Role of D1-like receptors in amphetamine-induced behavioral sensitization: a study using D1A receptor knockout mice.Psychopharmacology (Berl). 2002 Feb; 159(4):407-14.P
The role played by D(1)-like receptors in amphetamine-induced behavioral sensitization has been examined using both the D(1)-like receptor antagonist, SCH 23390, and the D(1A) receptor knockout mouse (i.e. D(1A)-deficient mice). Studies using these two approaches have provided conflicting evidence about the importance of D(1)-like receptors for amphetamine-induced behavioral sensitization.
The purpose of the present study was to determine: (a) whether D(1A)-deficient mice exhibit amphetamine-induced locomotor sensitization after 3 and 17 drug abstinence days, and (b) whether SCH 23390, which binds to both D(1A) and D(1B) receptor subtypes, blocks development of amphetamine sensitization in wild-type and D(1A)-deficient mice.

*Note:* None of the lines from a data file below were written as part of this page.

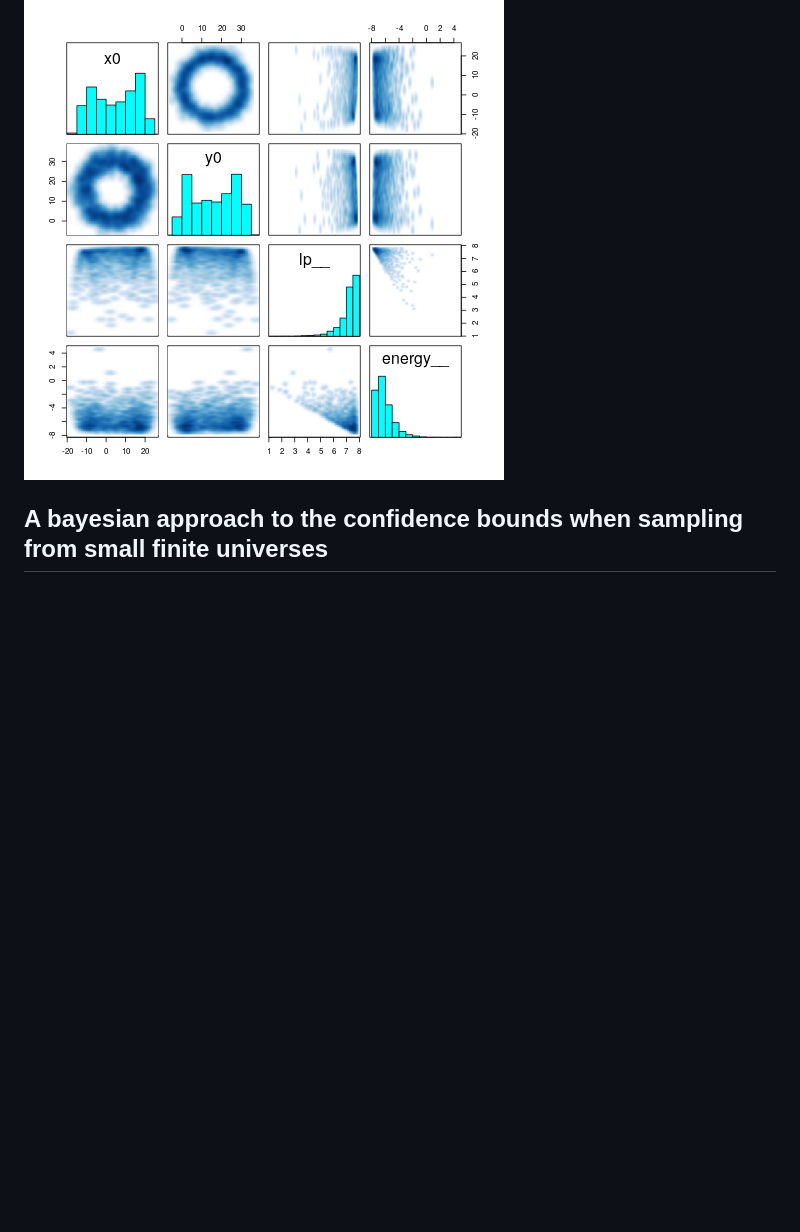
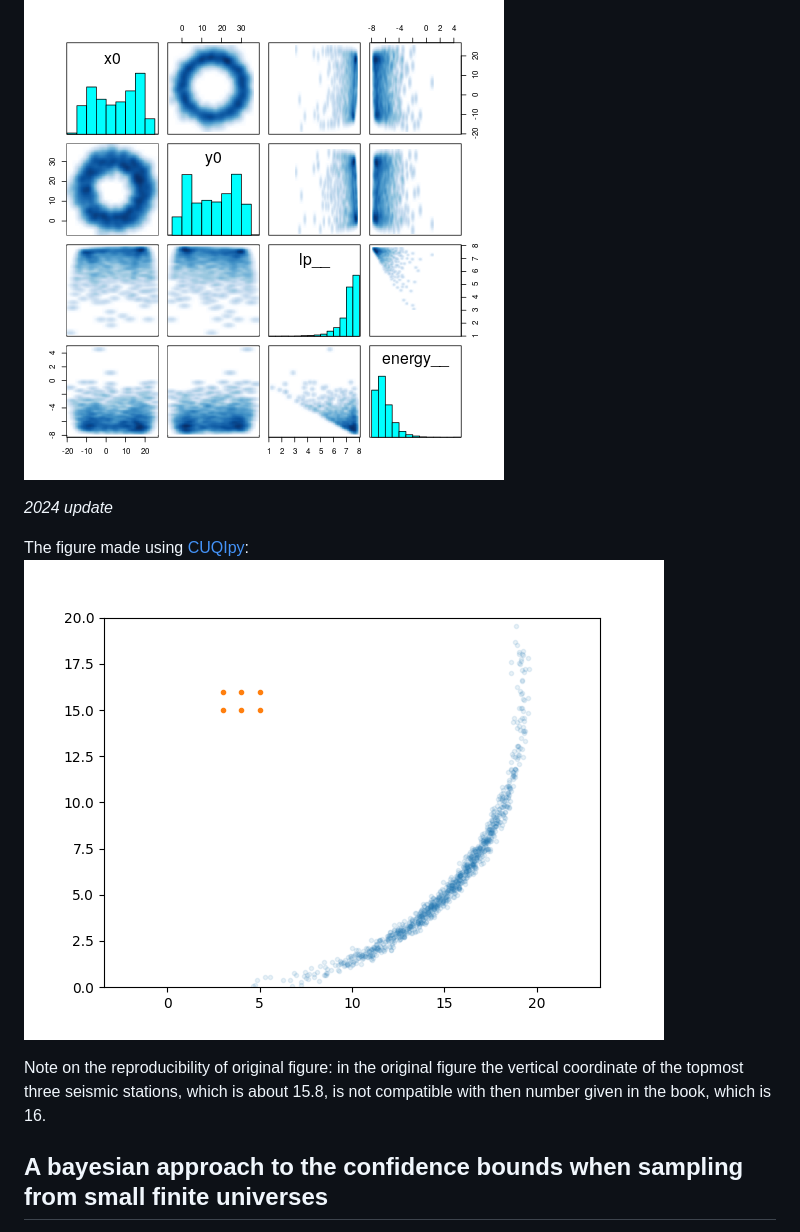
Before and after one commit to alessandro-gentilini/alessandro-gentilini.github.io, a Markdown page: bayes/readme.MD, the part around the change printed below. Drawn GitHub-style; pictures changed too: bayes/tarantola.png (added); blank space fills up the shorter version.

Commit message:
add CUQIpy script and figure

```diff
--- a/bayes/readme.MD
+++ b/bayes/readme.MD
@@ -45,6 +45,14 @@ located anymore.
 
 ![low uncertainties in arrival time](epicentral-low_uncertainties_in_time_of_arrival.png)
 ![high uncertainties in arrival time](epicentral-high_uncertainties_in_time_of_arrival.png)
+
+_2024 update_
+
+The figure made using [CUQIpy](https://cuqi-dtu.github.io/CUQIpy/):
+![My replication of Figure 7.1 using CUQIpy](tarantola.png)
+
+Note on the reproducibility of original figure: in the original figure the vertical coordinate of the topmost three seismic stations, which is about 15.8, is not compatible with then number given in the book, which is 16.
+
 
 ## A bayesian approach to the confidence bounds when sampling from small finite universes
 We have a population of N=100 elements, some of the elements have a property of interest.
```
Also changed, not shown: other parts of bayes/readme.MD (+1 -1 lines), 1 other file.
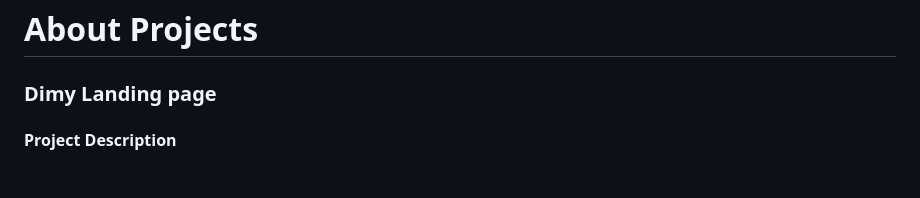
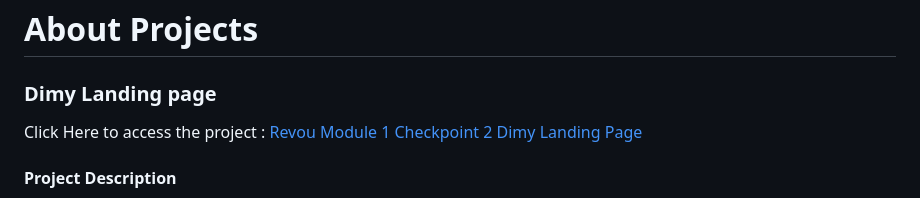
Before and after one commit to revou-fsse-3/module-1-yuliussmayoru, a Markdown page: README.md, the part around the change. Rendered like a GitHub page; blank space fills up the shorter version.

```diff
--- a/README.md
+++ b/README.md
@@ -3,6 +3,9 @@
 # About Projects
 
 ### Dimy Landing page
+
+Click Here to access the project : [Revou Module 1 Checkpoint 2 Dimy Landing Page](https://yuliussmayorurevou.netlify.app/)
+
 #### Project Description
 > created to complete revou module 1 checkpoint 2 assignment, the page functioned as landing page of the company, as a preview about what has been achieved by the company, to help customer reach out the company to help them to create a tech product, and also to inform people with talent about job apportunity to join the team.
 
```
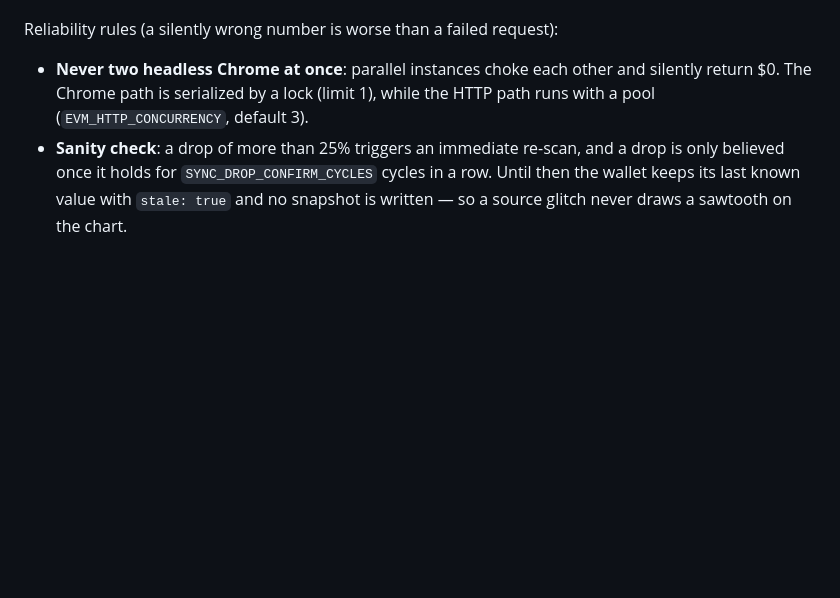
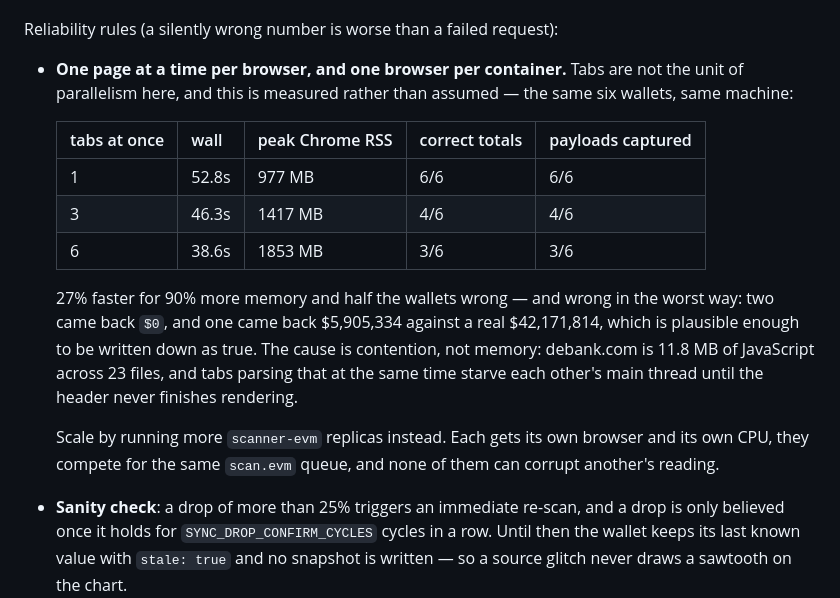
Before and after one commit to vsezol/svinooh, a Markdown page: README.md, the part around the change. Rendered like a GitHub page; blank space fills up the shorter version.

Commit message:
Measure parallel tabs, and write down why not to
Ten tabs at once is the obvious idea and it does not work. Same six wallets,
same machine:

  tabs   wall     peak RSS   correct totals   payloads
   1     52.8s     977 MB        6/6            6/6
   3     46.3s    1417 MB        4/6            4/6
   6     38.6s    1853 MB        3/6            3/6

27% faster for 90% more memory and half the wallets wrong. The failures are the
dangerous kind: two came back $0, and one came back $5,905,334 against a real
$42,171,814 — understated sevenfold and plausible enough to be believed. The
zeroes the drop check would hold; that one, on a wallet with no prior value,
would be written down as true.

The cause is contention rather than memory. debank.com is 11.8 MB of JavaScript
across 23 files, and tabs parsing it simultaneously starve each other's main
thread until the header never finishes rendering — which is also why the
captured payloads go missing at the same rate.

The old rule said "never two headless Chrome at once", which was about
processes and left tabs an open question. It now says what the unit of
parallelism actually is: one page per browser, one browser per container, and
scale with replicas of scanner-evm — which is what the queue was for.

Co-Authored-By: Claude Opus 5 <noreply@anthropic.com>

```diff
--- a/README.md
+++ b/README.md
@@ -321,9 +321,26 @@ datacenter IP gets banned) is `DEBANK_PROXY_URL`.
 
 Reliability rules (a silently wrong number is worse than a failed request):
 
-- **Never two headless Chrome at once**: parallel instances choke each other and
-  silently return $0. The Chrome path is serialized by a lock (limit 1), while
-  the HTTP path runs with a pool (`EVM_HTTP_CONCURRENCY`, default 3).
+- **One page at a time per browser, and one browser per container.** Tabs are
+  not the unit of parallelism here, and this is measured rather than assumed —
+  the same six wallets, same machine:
+
+  | tabs at once | wall | peak Chrome RSS | correct totals | payloads captured |
+  |---|---|---|---|---|
+  | 1 | 52.8s | 977 MB | 6/6 | 6/6 |
+  | 3 | 46.3s | 1417 MB | 4/6 | 4/6 |
+  | 6 | 38.6s | 1853 MB | 3/6 | 3/6 |
+
+  27% faster for 90% more memory and half the wallets wrong — and wrong in the
+  worst way: two came back `$0`, and one came back $5,905,334 against a real
+  $42,171,814, which is plausible enough to be written down as true. The cause
+  is contention, not memory: debank.com is 11.8 MB of JavaScript across 23
+  files, and tabs parsing that at the same time starve each other's main thread
+  until the header never finishes rendering.
+
+  Scale by running more `scanner-evm` replicas instead. Each gets its own
+  browser and its own CPU, they compete for the same `scan.evm` queue, and none
+  of them can corrupt another's reading.
 - **Sanity check**: a drop of more than 25% triggers an immediate re-scan, and a
   drop is only believed once it holds for `SYNC_DROP_CONFIRM_CYCLES` cycles in a
   row. Until then the wallet keeps its last known value with `stale: true` and no
```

In the first experiment, adult wild-type and D(1A)-deficient mice were injected with amphetamine (0, 1, 2, 4, or 8 mg/kg, IP) for 7 consecutive days. In the second experiment, wild-type and D(1A)-deficient mice were pretreated with SCH 23390 (0, 0.15, or 0.5 mg/kg, IP) 30 min prior to being injected with amphetamine (0 or 8 mg/kg, IP). After each daily amphetamine injection, mice were placed in activity chambers where distance traveled (i.e. horizontal locomotor activity) was measured for 60 min. On the test days, which occurred after 3 or 17 drug abstinence days, mice were injected with 1 mg/kg amphetamine and locomotion was measured for 120 min.
Both wild-type and D(1A)-deficient mice exhibited amphetamine-induced locomotor sensitization. Pretreatment with 0.5 mg/kg SCH 23390 blocked the development of locomotor sensitization in wild-type mice, but did not alter the sensitized responding of D(1A)-deficient mice.
It appears that D(1)-like receptors are necessary for the development of amphetamine sensitization in wild-type mice, while neither the D(1A) nor D(1B) receptor subtypes are necessary for the amphetamine-induced locomotor sensitization of D(1A)-deficient mice. A possible explanation for these conflicting results is that D(1A)-deficient mice may have a compensatory mechanism (not involving D(1B) receptors) that allows them to exhibit amphetamine-induced behavioral sensitization in the absence of the D(1A) receptor.